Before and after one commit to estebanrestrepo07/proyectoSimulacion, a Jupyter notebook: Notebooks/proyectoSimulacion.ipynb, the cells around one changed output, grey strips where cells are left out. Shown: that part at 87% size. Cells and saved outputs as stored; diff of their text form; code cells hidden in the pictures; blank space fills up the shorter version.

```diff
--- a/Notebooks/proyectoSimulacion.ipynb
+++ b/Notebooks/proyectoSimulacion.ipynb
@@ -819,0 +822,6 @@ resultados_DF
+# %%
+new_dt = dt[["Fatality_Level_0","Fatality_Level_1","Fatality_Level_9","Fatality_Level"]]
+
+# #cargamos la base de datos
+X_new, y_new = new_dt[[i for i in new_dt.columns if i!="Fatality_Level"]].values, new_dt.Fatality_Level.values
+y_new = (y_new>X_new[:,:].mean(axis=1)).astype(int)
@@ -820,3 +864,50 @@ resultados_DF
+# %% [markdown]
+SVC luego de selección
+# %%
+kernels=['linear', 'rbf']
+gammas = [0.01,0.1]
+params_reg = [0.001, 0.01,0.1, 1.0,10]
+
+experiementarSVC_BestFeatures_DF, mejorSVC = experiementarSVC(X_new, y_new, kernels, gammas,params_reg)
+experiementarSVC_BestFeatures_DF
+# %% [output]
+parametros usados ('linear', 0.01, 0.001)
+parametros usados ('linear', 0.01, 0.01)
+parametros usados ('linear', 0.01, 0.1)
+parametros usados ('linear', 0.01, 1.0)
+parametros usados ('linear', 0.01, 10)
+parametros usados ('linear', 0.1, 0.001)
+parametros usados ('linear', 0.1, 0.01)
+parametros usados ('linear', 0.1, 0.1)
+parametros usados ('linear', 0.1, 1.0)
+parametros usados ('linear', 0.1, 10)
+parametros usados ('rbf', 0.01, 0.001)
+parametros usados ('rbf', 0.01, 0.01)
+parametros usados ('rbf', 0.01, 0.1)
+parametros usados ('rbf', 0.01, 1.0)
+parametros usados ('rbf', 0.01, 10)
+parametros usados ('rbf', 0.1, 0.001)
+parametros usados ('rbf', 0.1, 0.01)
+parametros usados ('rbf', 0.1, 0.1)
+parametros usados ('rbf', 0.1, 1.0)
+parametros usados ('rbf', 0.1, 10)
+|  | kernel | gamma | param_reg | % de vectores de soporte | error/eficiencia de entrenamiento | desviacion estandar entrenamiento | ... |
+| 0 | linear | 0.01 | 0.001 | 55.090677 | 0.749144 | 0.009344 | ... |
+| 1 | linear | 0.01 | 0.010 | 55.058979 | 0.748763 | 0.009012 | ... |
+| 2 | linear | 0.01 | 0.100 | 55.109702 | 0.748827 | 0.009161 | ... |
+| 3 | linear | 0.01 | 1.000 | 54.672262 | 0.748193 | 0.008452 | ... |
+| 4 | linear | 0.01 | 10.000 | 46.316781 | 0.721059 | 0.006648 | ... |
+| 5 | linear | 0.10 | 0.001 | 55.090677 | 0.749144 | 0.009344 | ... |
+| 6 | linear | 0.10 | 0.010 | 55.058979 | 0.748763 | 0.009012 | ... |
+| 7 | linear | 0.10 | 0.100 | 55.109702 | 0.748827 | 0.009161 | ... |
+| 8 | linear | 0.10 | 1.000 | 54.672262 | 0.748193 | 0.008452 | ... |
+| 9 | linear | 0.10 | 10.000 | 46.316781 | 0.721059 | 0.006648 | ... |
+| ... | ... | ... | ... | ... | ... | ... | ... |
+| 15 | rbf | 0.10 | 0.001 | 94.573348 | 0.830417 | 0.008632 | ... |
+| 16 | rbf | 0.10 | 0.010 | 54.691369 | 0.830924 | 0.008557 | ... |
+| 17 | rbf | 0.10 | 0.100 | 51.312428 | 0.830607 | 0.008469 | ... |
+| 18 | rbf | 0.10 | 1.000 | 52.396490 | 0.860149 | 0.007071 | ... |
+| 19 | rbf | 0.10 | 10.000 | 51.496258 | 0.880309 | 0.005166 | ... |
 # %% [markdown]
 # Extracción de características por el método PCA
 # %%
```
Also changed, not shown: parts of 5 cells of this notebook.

*-*-*

The problem:
Looking at the records above, please work out how many lines contain "output" and state only that number.

Answer space:
2